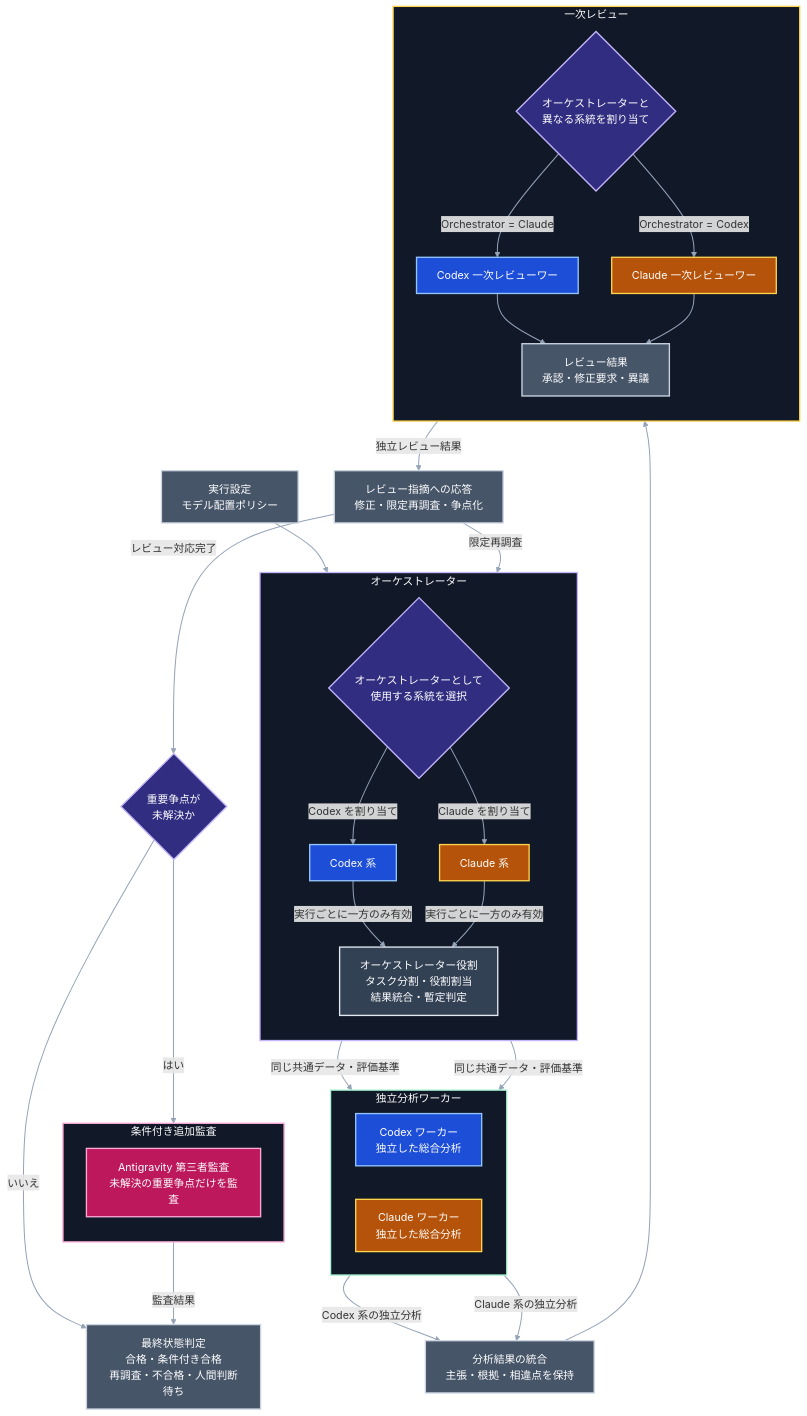
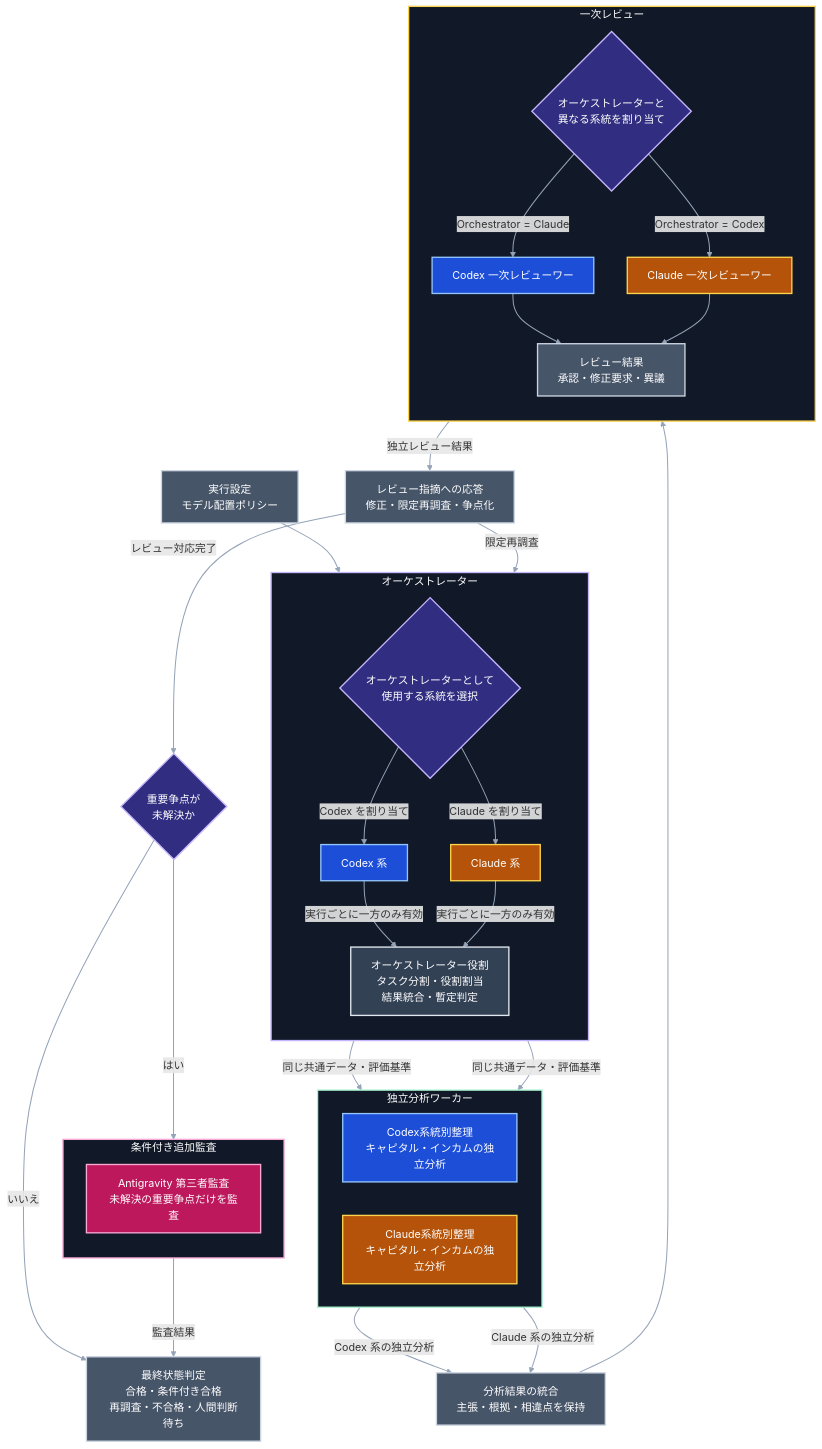
Before and after one commit to toike08D17012/system-trade-with-llm-orchestrator: the second of 11 diagrams in docs/design/03-stock-research-system-architecture.md, drawn with Mermaid. The commit also changed other lines of this file and 190 other files, not shown here.

Commit message:
Add configured stock research workflows and stable schema paths

```diff
--- a/docs/design/03-stock-research-system-architecture.md
+++ b/docs/design/03-stock-research-system-architecture.md
@@ -227,8 +227,8 @@
     subgraph WORKERS["独立分析ワーカー"]
         direction LR
 
-        WC["Codex ワーカー<br/>独立した総合分析"]
-        WA["Claude ワーカー<br/>独立した総合分析"]
+        WC["Codex系統別整理<br/>キャピタル・インカムの独立分析"]
+        WA["Claude系統別整理<br/>キャピタル・インカムの独立分析"]
     end
 
     S["分析結果の統合<br/>主張・根拠・相違点を保持"]
```
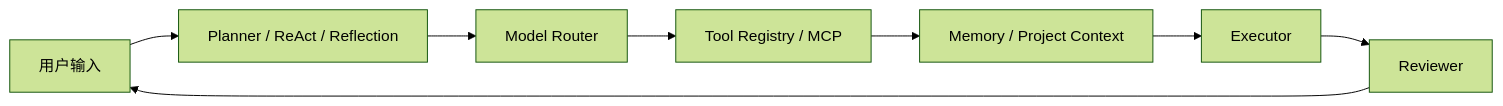
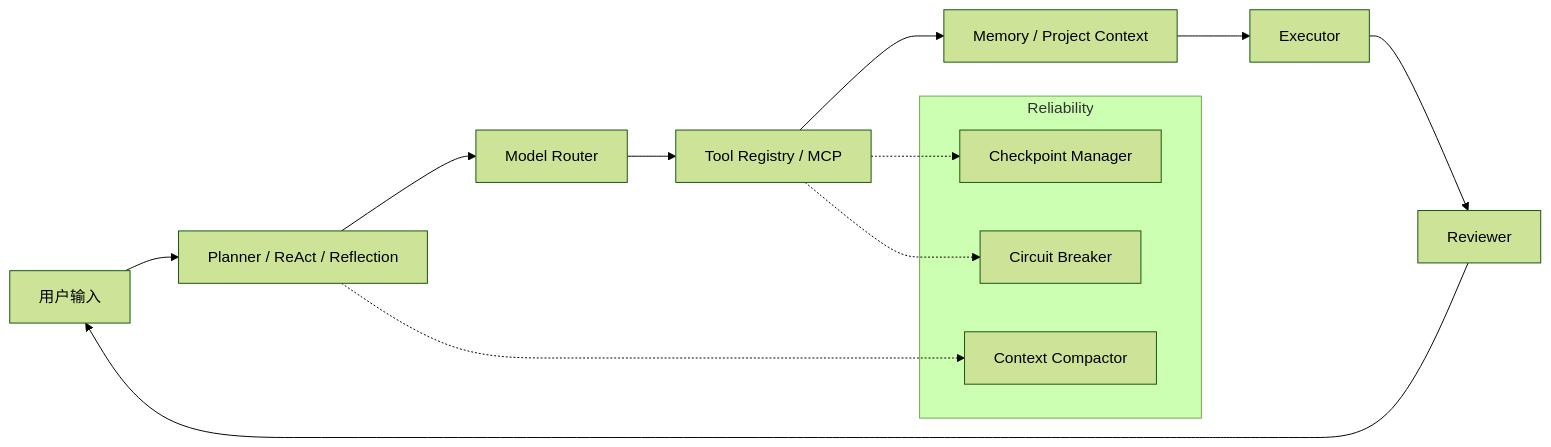
The diagram in README.md (xianyu-sheng/Xenon), drawn with Mermaid (forest theme) before and after one commit. The commit also changed other lines of this file, not shown here.

````diff
--- a/README.md
+++ b/README.md
@@ -46,10 +54,20 @@
 ```mermaid
 flowchart LR
     User["用户输入"] --> Planner["Planner / ReAct / Reflection"]
     Planner --> Router["Model Router"]
     Router --> Tools["Tool Registry / MCP"]
     Tools --> Memory["Memory / Project Context"]
     Memory --> Executor["Executor"]
     Executor --> Reviewer["Reviewer"]
     Reviewer --> User
+
+    subgraph Reliability
+        Checkpoint["Checkpoint Manager"]
+        Breaker["Circuit Breaker"]
+        Compactor["Context Compactor"]
+    end
+
+    Tools -.-> Checkpoint
+    Tools -.-> Breaker
+    Planner -.-> Compactor
 ```
````
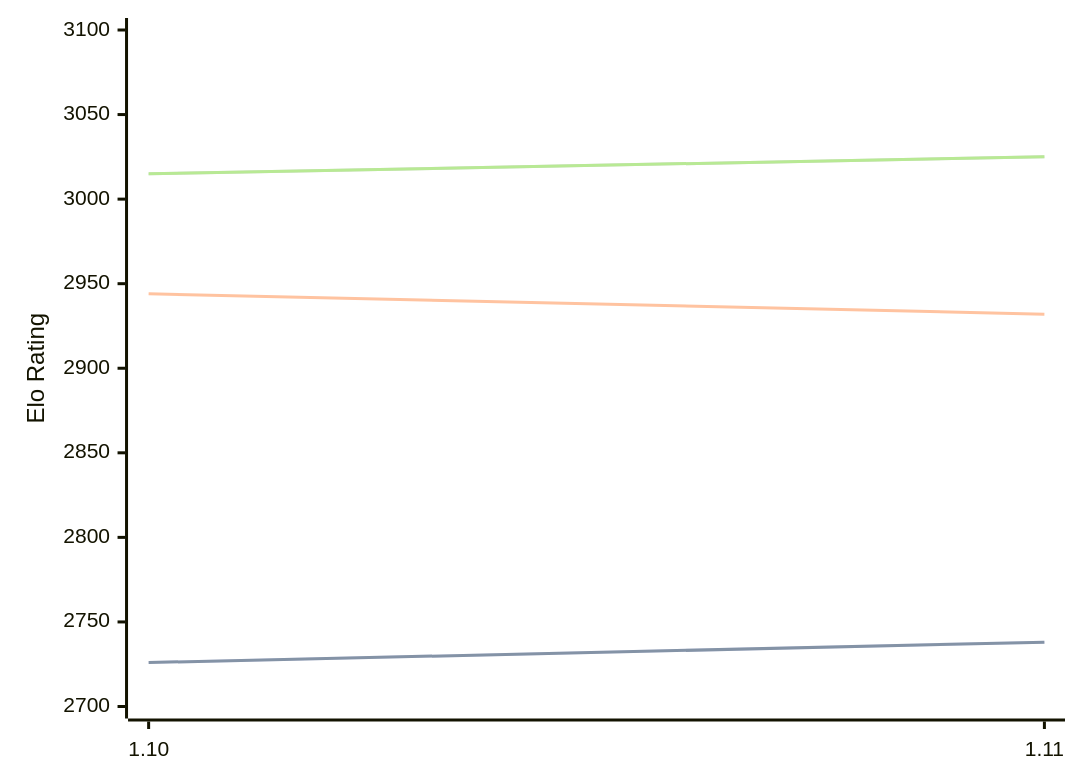
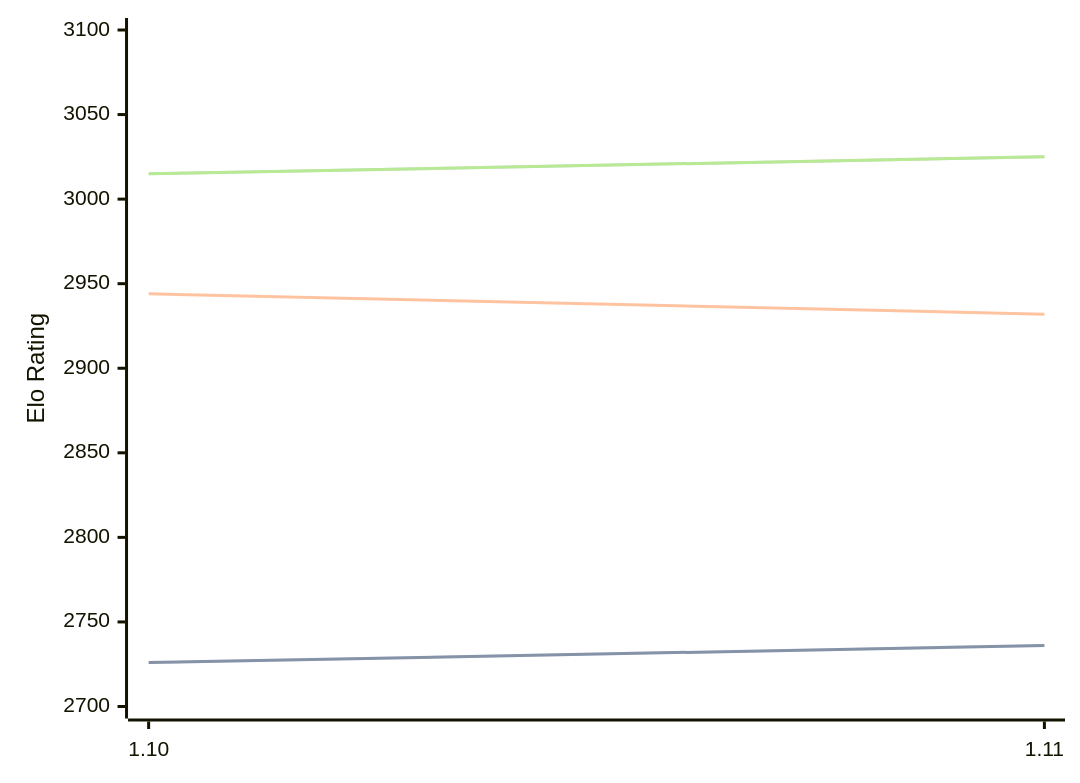
One commit to computer-chess-index/cci changed the diagram in engines/Roc.md. Above: the diagram before and after it, drawn with Mermaid. The commit also changed other lines of this file, not shown here.

````diff
--- a/engines/Roc.md
+++ b/engines/Roc.md
@@ -65,11 +65,11 @@
 ```mermaid
 %%{init: {"theme":"base","themeVariables":{"seriesColors:['#a3a3a3','#222221','#faa371']}}}%%
 xychart-beta
   x-axis ["1.10", "1.11"]
   y-axis "Elo Rating" 2700 --> 3100
-  line "STC (8.0+0.08s)" [2726, 2738]
-  line "STC (8.0+0.08s)" [2726, 2738]
+  line "STC (8.0+0.08s)" [2726, 2736]
+  line "STC (8.0+0.08s)" [2726, 2736]
   line "LTC (60.0+0.60s)" [2944, 2932]
   line "VLTC (2m24s+1.12s)" [3015, 3025]
   line "VLTC (2m24s+1.12s)" [3015, 3025]
 ```
````
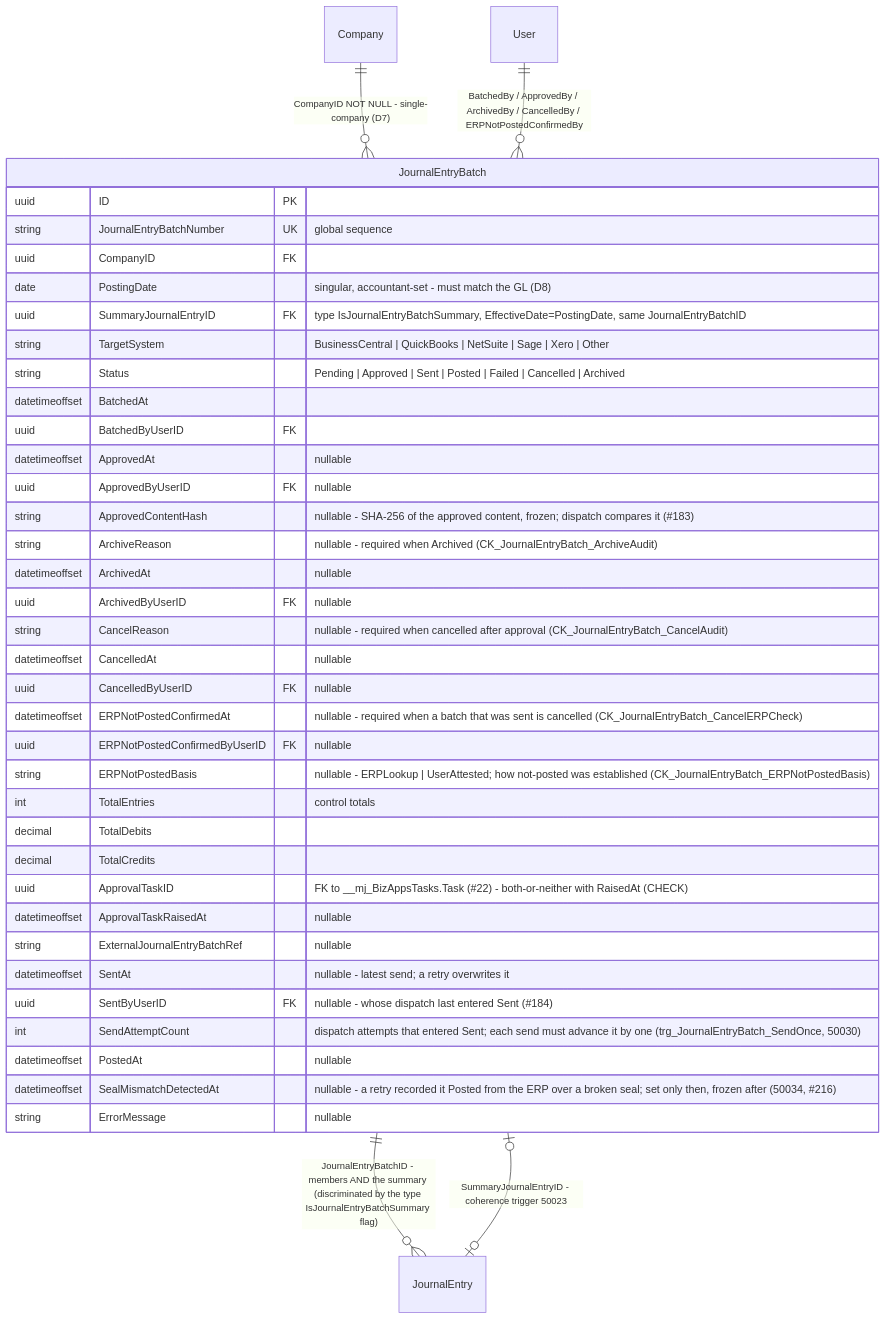
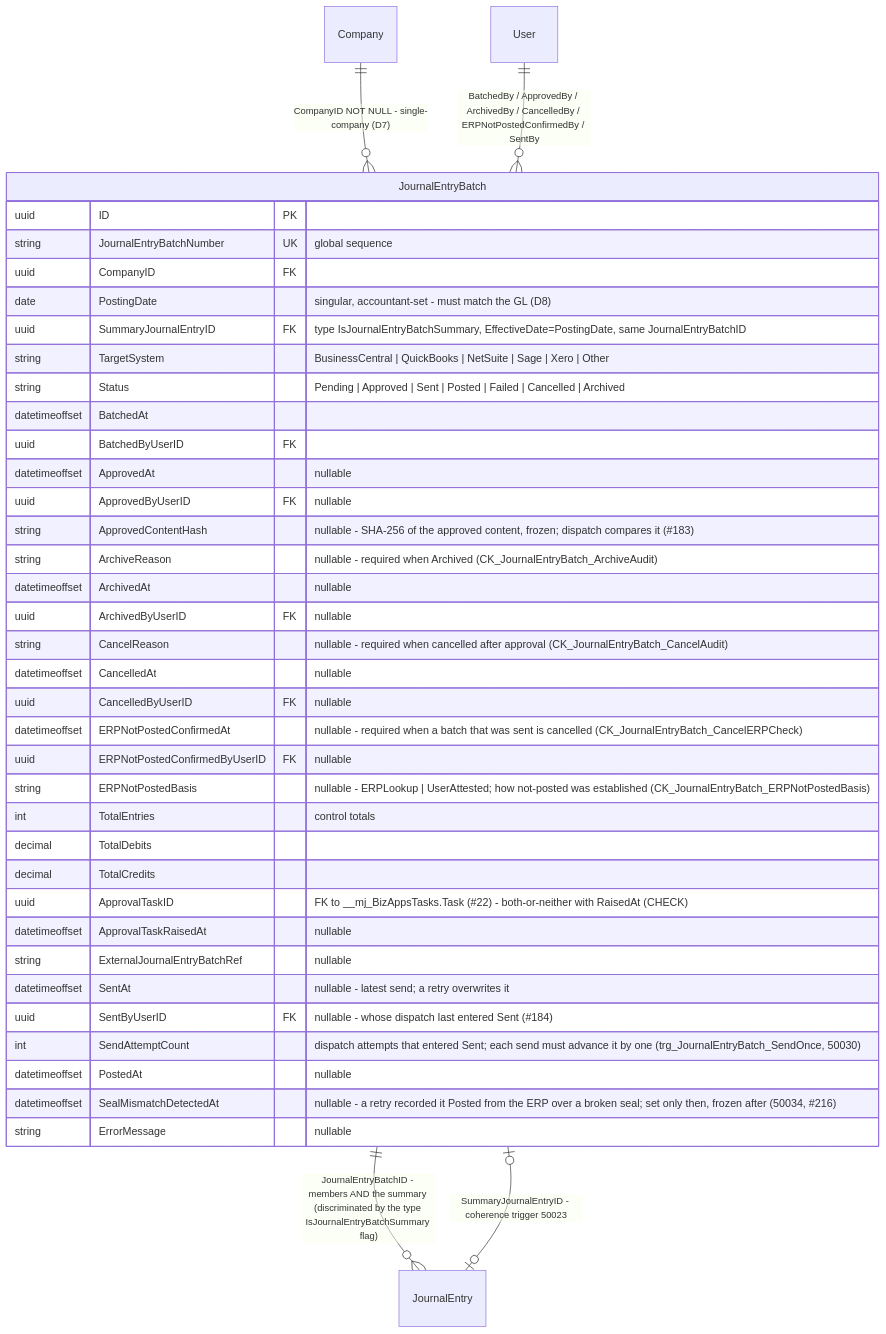
Before and after one commit to MemberJunction/bizapps-accounting: the eighth of 14 diagrams in docs/bizapps-accounting-erd.md, drawn with Mermaid. The commit also changed other lines of this file and 27 other files, not shown here.

````diff
--- a/docs/bizapps-accounting-erd.md
+++ b/docs/bizapps-accounting-erd.md
@@ -736,43 +809,43 @@
 ```mermaid
 erDiagram
     Company ||--o{ JournalEntryBatch : "CompanyID NOT NULL - single-company (D7)"
     JournalEntryBatch ||--o{ JournalEntry : "JournalEntryBatchID - members AND the summary (discriminated by the type IsJournalEntryBatchSummary flag)"
     JournalEntryBatch |o--o| JournalEntry : "SummaryJournalEntryID - coherence trigger 50023"
-    User ||--o{ JournalEntryBatch : "BatchedBy / ApprovedBy / ArchivedBy / CancelledBy / ERPNotPostedConfirmedBy"
+    User ||--o{ JournalEntryBatch : "BatchedBy / ApprovedBy / ArchivedBy / CancelledBy / ERPNotPostedConfirmedBy / SentBy"
 
     JournalEntryBatch {
         uuid ID PK
         string JournalEntryBatchNumber UK "global sequence"
         uuid CompanyID FK
         date PostingDate "singular, accountant-set - must match the GL (D8)"
         uuid SummaryJournalEntryID FK "type IsJournalEntryBatchSummary, EffectiveDate=PostingDate, same JournalEntryBatchID"
         string TargetSystem "BusinessCentral | QuickBooks | NetSuite | Sage | Xero | Other"
         string Status "Pending | Approved | Sent | Posted | Failed | Cancelled | Archived"
         datetimeoffset BatchedAt
         uuid BatchedByUserID FK
         datetimeoffset ApprovedAt "nullable"
         uuid ApprovedByUserID FK "nullable"
         string ApprovedContentHash "nullable - SHA-256 of the approved content, frozen; dispatch compares it (#183)"
         string ArchiveReason "nullable - required when Archived (CK_JournalEntryBatch_ArchiveAudit)"
         datetimeoffset ArchivedAt "nullable"
         uuid ArchivedByUserID FK "nullable"
         string CancelReason "nullable - required when cancelled after approval (CK_JournalEntryBatch_CancelAudit)"
         datetimeoffset CancelledAt "nullable"
         uuid CancelledByUserID FK "nullable"
         datetimeoffset ERPNotPostedConfirmedAt "nullable - required when a batch that was sent is cancelled (CK_JournalEntryBatch_CancelERPCheck)"
         uuid ERPNotPostedConfirmedByUserID FK "nullable"
         string ERPNotPostedBasis "nullable - ERPLookup | UserAttested; how not-posted was established (CK_JournalEntryBatch_ERPNotPostedBasis)"
         int TotalEntries "control totals"
         decimal TotalDebits
         decimal TotalCredits
         uuid ApprovalTaskID "FK to __mj_BizAppsTasks.Task (#22) - both-or-neither with RaisedAt (CHECK)"
         datetimeoffset ApprovalTaskRaisedAt "nullable"
         string ExternalJournalEntryBatchRef "nullable"
         datetimeoffset SentAt "nullable - latest send; a retry overwrites it"
         uuid SentByUserID FK "nullable - whose dispatch last entered Sent (#184)"
         int SendAttemptCount "dispatch attempts that entered Sent; each send must advance it by one (trg_JournalEntryBatch_SendOnce, 50030)"
         datetimeoffset PostedAt "nullable"
         datetimeoffset SealMismatchDetectedAt "nullable - a retry recorded it Posted from the ERP over a broken seal; set only then, frozen after (50034, #216)"
         string ErrorMessage "nullable"
     }
 ```
````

» PROBLEM STATEMENT: Taking the entries above, write out exactly each line from the one holding "uuid BatchedByUserID FK" to the one holding "uuid ArchivedByUserID FK", both included, and stop there.

» ANSWER TO THE PROBLEM:
         uuid BatchedByUserID FK
         datetimeoffset ApprovedAt "nullable"
         uuid ApprovedByUserID FK "nullable"
         string ApprovedContentHash "nullable - SHA-256 of the approved content, frozen; dispatch compares it (#183)"
         string ArchiveReason "nullable - required when Archived (CK_JournalEntryBatch_ArchiveAudit)"
         datetimeoffset ArchivedAt "nullable"
         uuid ArchivedByUserID FK "nullable"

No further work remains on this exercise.